• The original Burgess Shale site in Yoho National Park was recognized in 1980 as one of Canada’s first UNESCO World Heritage Sites. Now protected under the larger Rocky Mountain Parks UNESCO World Heritage Site, the Burgess Shale attracts thousands of visitors to Yoho National Park each year for guided hikes to the restricted fossil beds from July to September. Both Parks Canada and the Burgess Shale Geoscience Foundation lead hikes to the fossils.

• All the Burgess Shale fossil specimens in the Marble Canyon area of were collected under a Parks Canada Research and Collection permit and are held in trust for Parks Canada at the Royal Ontario Museum in Toronto.

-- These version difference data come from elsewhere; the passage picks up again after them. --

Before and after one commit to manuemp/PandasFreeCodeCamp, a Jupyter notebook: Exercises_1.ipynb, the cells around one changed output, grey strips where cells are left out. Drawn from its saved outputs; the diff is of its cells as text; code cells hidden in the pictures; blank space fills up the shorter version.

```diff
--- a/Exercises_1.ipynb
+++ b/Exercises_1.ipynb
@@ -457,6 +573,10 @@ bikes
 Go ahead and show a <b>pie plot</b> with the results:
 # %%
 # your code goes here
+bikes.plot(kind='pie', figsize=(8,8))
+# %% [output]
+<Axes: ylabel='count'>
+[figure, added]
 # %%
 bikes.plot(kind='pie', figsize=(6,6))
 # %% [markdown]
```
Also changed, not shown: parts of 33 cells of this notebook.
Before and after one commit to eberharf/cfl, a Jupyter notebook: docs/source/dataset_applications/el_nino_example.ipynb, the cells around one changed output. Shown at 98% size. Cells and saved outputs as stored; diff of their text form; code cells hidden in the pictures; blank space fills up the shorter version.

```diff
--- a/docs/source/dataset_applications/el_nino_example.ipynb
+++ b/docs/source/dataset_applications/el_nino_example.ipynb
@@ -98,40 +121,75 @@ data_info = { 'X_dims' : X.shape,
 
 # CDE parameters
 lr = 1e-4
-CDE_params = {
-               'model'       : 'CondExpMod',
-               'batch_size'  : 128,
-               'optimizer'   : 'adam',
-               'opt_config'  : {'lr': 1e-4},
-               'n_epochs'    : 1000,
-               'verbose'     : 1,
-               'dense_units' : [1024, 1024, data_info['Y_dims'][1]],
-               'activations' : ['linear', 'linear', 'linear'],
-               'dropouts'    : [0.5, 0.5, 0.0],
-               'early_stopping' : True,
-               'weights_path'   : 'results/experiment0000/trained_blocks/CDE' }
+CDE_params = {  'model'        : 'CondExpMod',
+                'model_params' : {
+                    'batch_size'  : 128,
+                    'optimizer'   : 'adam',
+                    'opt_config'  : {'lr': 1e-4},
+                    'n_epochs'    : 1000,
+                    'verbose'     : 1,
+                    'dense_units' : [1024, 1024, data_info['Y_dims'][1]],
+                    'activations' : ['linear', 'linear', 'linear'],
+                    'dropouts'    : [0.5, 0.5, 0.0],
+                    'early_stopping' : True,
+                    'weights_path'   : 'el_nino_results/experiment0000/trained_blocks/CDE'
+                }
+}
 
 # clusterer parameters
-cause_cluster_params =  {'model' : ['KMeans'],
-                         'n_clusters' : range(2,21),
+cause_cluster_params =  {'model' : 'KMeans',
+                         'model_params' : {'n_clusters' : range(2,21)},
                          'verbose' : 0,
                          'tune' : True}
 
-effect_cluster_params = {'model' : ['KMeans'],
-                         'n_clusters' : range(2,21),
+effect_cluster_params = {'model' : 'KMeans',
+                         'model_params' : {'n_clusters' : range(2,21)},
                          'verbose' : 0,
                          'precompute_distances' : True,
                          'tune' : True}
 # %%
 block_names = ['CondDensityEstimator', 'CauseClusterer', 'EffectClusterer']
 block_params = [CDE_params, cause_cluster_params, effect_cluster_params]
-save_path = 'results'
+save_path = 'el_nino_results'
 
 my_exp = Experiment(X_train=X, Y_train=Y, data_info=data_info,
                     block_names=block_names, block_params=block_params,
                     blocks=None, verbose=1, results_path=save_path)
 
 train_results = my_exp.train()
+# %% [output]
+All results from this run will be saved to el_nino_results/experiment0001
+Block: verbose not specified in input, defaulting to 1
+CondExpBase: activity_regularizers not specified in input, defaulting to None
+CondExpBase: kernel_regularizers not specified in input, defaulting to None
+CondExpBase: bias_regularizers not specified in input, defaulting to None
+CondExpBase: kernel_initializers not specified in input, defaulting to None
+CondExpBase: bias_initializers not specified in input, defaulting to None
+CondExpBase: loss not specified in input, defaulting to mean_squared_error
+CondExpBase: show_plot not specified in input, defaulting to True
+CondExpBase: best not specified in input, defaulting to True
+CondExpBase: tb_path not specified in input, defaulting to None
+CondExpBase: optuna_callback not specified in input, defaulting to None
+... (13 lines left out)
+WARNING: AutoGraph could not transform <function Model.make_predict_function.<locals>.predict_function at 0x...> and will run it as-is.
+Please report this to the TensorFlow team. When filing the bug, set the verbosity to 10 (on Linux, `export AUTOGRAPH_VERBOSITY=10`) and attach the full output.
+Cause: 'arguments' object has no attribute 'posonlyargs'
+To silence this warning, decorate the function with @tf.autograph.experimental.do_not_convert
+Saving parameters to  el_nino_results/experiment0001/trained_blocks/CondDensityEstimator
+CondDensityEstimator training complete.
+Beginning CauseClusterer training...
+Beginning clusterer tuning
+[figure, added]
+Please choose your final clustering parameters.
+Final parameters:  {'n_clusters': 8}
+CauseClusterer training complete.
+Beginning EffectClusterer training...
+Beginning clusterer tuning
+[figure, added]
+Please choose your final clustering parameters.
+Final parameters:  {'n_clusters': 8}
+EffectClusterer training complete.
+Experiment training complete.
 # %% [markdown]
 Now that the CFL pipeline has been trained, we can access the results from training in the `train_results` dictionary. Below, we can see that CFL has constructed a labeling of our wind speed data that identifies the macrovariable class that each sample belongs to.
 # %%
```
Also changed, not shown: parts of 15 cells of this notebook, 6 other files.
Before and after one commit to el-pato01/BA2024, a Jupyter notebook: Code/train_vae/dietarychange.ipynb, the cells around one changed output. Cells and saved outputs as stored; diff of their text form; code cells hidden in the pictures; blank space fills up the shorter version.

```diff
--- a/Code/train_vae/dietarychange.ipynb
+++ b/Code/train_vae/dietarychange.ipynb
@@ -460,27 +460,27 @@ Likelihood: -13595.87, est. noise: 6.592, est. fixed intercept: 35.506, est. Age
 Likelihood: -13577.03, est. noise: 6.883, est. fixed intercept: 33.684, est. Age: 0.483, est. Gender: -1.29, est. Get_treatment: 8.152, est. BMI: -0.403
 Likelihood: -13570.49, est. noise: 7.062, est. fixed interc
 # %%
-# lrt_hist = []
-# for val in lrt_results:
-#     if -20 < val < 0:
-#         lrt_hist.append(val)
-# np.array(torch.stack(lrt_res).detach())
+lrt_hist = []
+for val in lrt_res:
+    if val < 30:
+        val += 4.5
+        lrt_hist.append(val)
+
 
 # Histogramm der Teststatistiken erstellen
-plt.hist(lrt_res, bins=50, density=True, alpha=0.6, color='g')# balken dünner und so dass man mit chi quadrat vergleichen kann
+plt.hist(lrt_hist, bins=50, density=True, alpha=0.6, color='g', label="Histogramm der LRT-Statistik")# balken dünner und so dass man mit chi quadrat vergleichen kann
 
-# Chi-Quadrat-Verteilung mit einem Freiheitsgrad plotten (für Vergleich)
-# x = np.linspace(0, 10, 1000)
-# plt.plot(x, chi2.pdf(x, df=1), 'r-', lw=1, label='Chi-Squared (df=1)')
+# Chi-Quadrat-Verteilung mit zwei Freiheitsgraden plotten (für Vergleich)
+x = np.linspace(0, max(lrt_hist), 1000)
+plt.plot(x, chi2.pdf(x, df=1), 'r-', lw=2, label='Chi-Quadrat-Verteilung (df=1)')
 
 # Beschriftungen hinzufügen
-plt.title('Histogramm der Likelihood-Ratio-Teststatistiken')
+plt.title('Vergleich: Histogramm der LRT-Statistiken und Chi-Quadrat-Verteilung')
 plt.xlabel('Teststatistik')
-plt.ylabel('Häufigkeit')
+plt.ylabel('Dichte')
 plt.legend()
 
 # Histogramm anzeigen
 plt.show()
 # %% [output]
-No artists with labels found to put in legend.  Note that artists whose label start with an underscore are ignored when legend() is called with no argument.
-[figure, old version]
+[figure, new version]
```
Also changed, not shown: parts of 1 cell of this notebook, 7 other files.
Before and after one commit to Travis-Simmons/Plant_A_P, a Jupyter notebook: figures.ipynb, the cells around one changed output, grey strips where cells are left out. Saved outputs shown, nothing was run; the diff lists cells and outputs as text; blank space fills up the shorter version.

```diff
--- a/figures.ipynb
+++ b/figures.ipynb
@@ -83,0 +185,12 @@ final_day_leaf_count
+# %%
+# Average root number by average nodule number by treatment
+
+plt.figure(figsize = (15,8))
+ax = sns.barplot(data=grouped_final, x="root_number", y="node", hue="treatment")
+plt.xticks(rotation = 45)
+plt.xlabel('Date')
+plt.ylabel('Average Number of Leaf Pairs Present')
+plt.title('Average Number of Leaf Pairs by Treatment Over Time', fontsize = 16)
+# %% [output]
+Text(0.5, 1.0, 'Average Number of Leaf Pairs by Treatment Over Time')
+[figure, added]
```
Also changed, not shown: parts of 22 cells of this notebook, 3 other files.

Note : The above story is based on materials provided by Uppsala Universitet. The original article was written by Linda Koffmar.